-- Data for review follows --

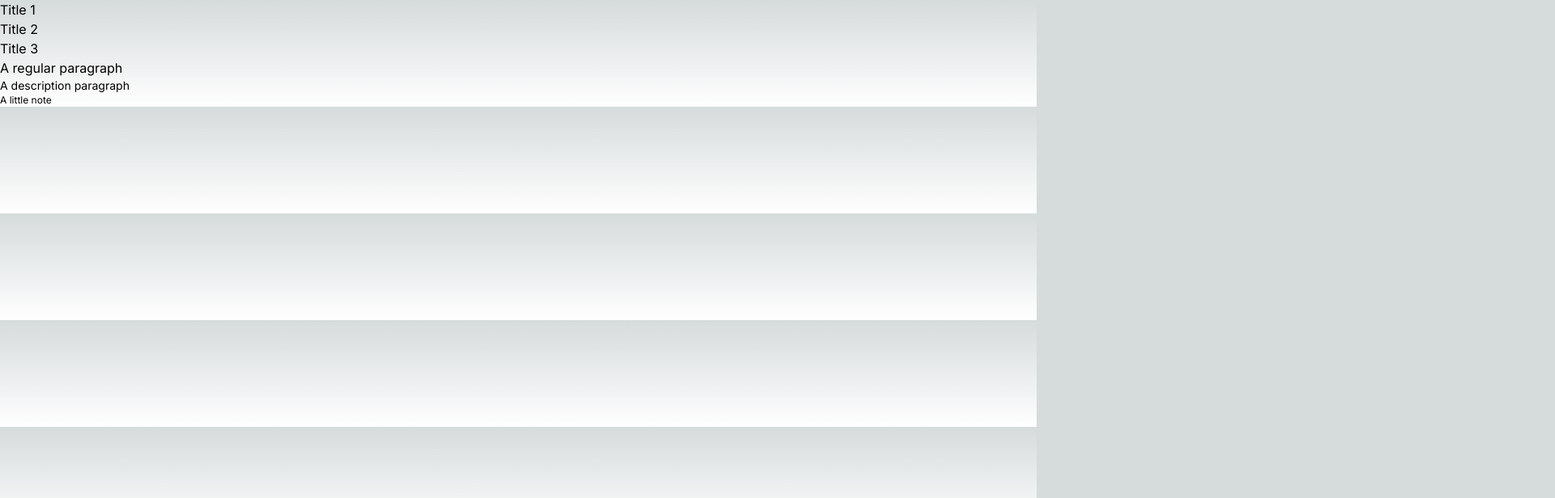
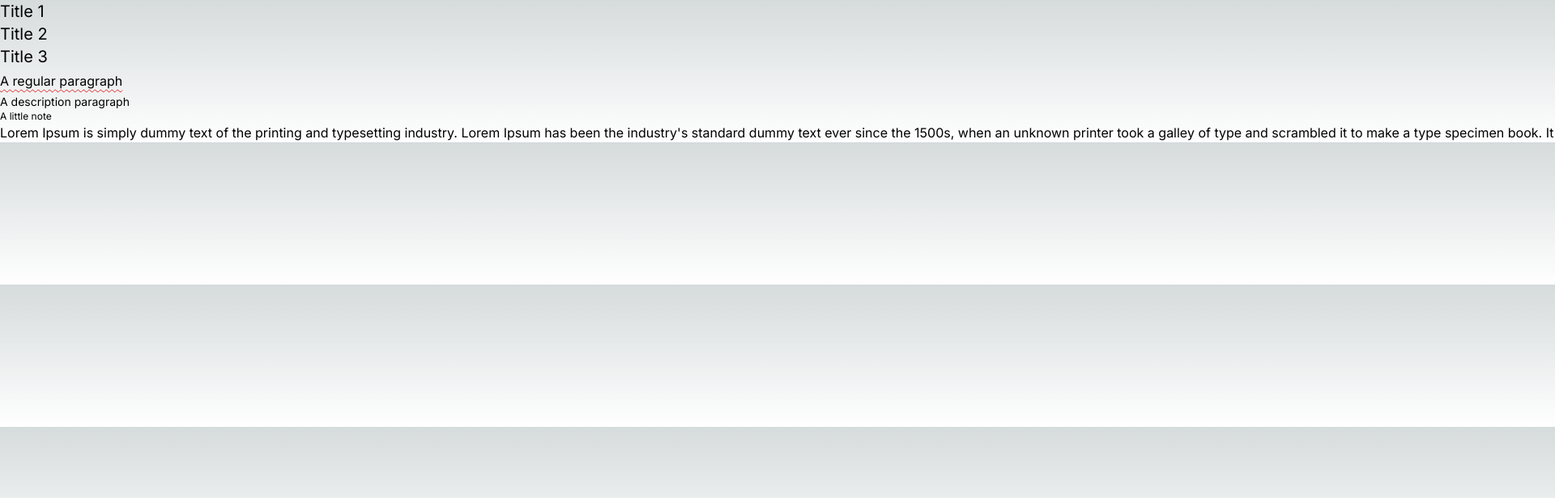
Before and after one commit to markuscorvinus/tailwind-css, a Next.js app: page / in a window 1280 px wide. Shown: the top 616 px of the page at 81% size, 1920 px wide, since content can reach past the window. Built offline with nearby package versions, Linux system fonts and the light colour scheme.

Commit message:
Typography complete

```diff
--- a/app/globals.css
+++ b/app/globals.css
@@ -1,3 +1,5 @@
+@import url('https://fonts.googleapis.com/css2?family=Inter:wght@200;300;400;800&display=swap');
+
 @tailwind base;
 @tailwind components;
 @tailwind utilities;
@@ -25,3 +27,10 @@ body {
     )
     rgb(var(--background-start-rgb));
 }
+
+@layer base {
+  html {
+    @apply text-white;
+    font-family: 'Inter', sans-serif;
+  }
+}
--- a/app/page.tsx
+++ b/app/page.tsx
@@ -2,13 +2,14 @@ import Image from 'next/image'
 
 export default function Home() {
   return (
-    <div>
-      <h1>Title 1</h1>
-      <h2>Title 2</h2>
-      <h3>Title 3</h3>
-      <p className='text-base'>A regular paragraph</p>
+    <div className='whitespace-nowrap'>
+      <h1 className='text-xl itali'>Title 1</h1>
+      <h2 className='text-xl'>Title 2</h2>
+      <h3 className='text-xl'>Title 3</h3>
+      <p className='text-base leading-loose underline decoration-red-600 decoration-wavy decoration-1 underline-offset-4'>A regular paragraph</p>
       <p className='text-sm'>A description paragraph</p>
       <p className='note text-xs'>A little note</p>
+      <p className=''>Lorem Ipsum is simply dummy text of the printing and typesetting industry. Lorem Ipsum has been the industry's standard dummy text ever since the 1500s, when an unknown printer took a galley of type and scrambled it to make a type specimen book. It has survived not only five centuries, but also the leap into electronic typesetting, remaining essentially unchanged. It was popularised in the 1960s with the release of Letraset sheets containing Lorem Ipsum passages, and more recently with desktop publishing software like Aldus PageMaker including versions of Lorem Ipsum.</p>
     </div>
   )
 }
--- a/docker-compose.yaml
+++ b/docker-compose.yaml
@@ -8,7 +8,7 @@ services:
     ports:
       - '80:3000'
     volumes:
-      - ./app:/app/app
+      - ./:/app/
     environment:
        - REACT_APP_NAME=ImDev
        - CHOKIDAR_USEPOLLING=true
```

-- Data for review concluded --

Instructions for the task:
Please print the data above once more, exactly and without images.

Written reply:
Before and after one commit to markuscorvinus/tailwind-css, a Next.js app: page / in a window 1280 px wide. Shown: the top 616 px of the page at 81% size, 1920 px wide, since content can reach past the window. Built offline with nearby package versions, Linux system fonts and the light colour scheme.

Commit message:
Typography complete

```diff
--- a/app/globals.css
+++ b/app/globals.css
@@ -1,3 +1,5 @@
+@import url('https://fonts.googleapis.com/css2?family=Inter:wght@200;300;400;800&display=swap');
+
 @tailwind base;
 @tailwind components;
 @tailwind utilities;
@@ -25,3 +27,10 @@ body {
     )
     rgb(var(--background-start-rgb));
 }
+
+@layer base {
+  html {
+    @apply text-white;
+    font-family: 'Inter', sans-serif;
+  }
+}
--- a/app/page.tsx
+++ b/app/page.tsx
@@ -2,13 +2,14 @@ import Image from 'next/image'
 
 export default function Home() {
   return (
-    <div>
-      <h1>Title 1</h1>
-      <h2>Title 2</h2>
-      <h3>Title 3</h3>
-      <p className='text-base'>A regular paragraph</p>
+    <div className='whitespace-nowrap'>
+      <h1 className='text-xl itali'>Title 1</h1>
+      <h2 className='text-xl'>Title 2</h2>
+      <h3 className='text-xl'>Title 3</h3>
+      <p className='text-base leading-loose underline decoration-red-600 decoration-wavy decoration-1 underline-offset-4'>A regular paragraph</p>
       <p className='text-sm'>A description paragraph</p>
       <p className='note text-xs'>A little note</p>
+      <p className=''>Lorem Ipsum is simply dummy text of the printing and typesetting industry. Lorem Ipsum has been the industry's standard dummy text ever since the 1500s, when an unknown printer took a galley of type and scrambled it to make a type specimen book. It has survived not only five centuries, but also the leap into electronic typesetting, remaining essentially unchanged. It was popularised in the 1960s with the release of Letraset sheets containing Lorem Ipsum passages, and more recently with desktop publishing software like Aldus PageMaker including versions of Lorem Ipsum.</p>
     </div>
   )
 }
--- a/docker-compose.yaml
+++ b/docker-compose.yaml
@@ -8,7 +8,7 @@ services:
     ports:
       - '80:3000'
     volumes:
-      - ./app:/app/app
+      - ./:/app/
     environment:
        - REACT_APP_NAME=ImDev
        - CHOKIDAR_USEPOLLING=true
```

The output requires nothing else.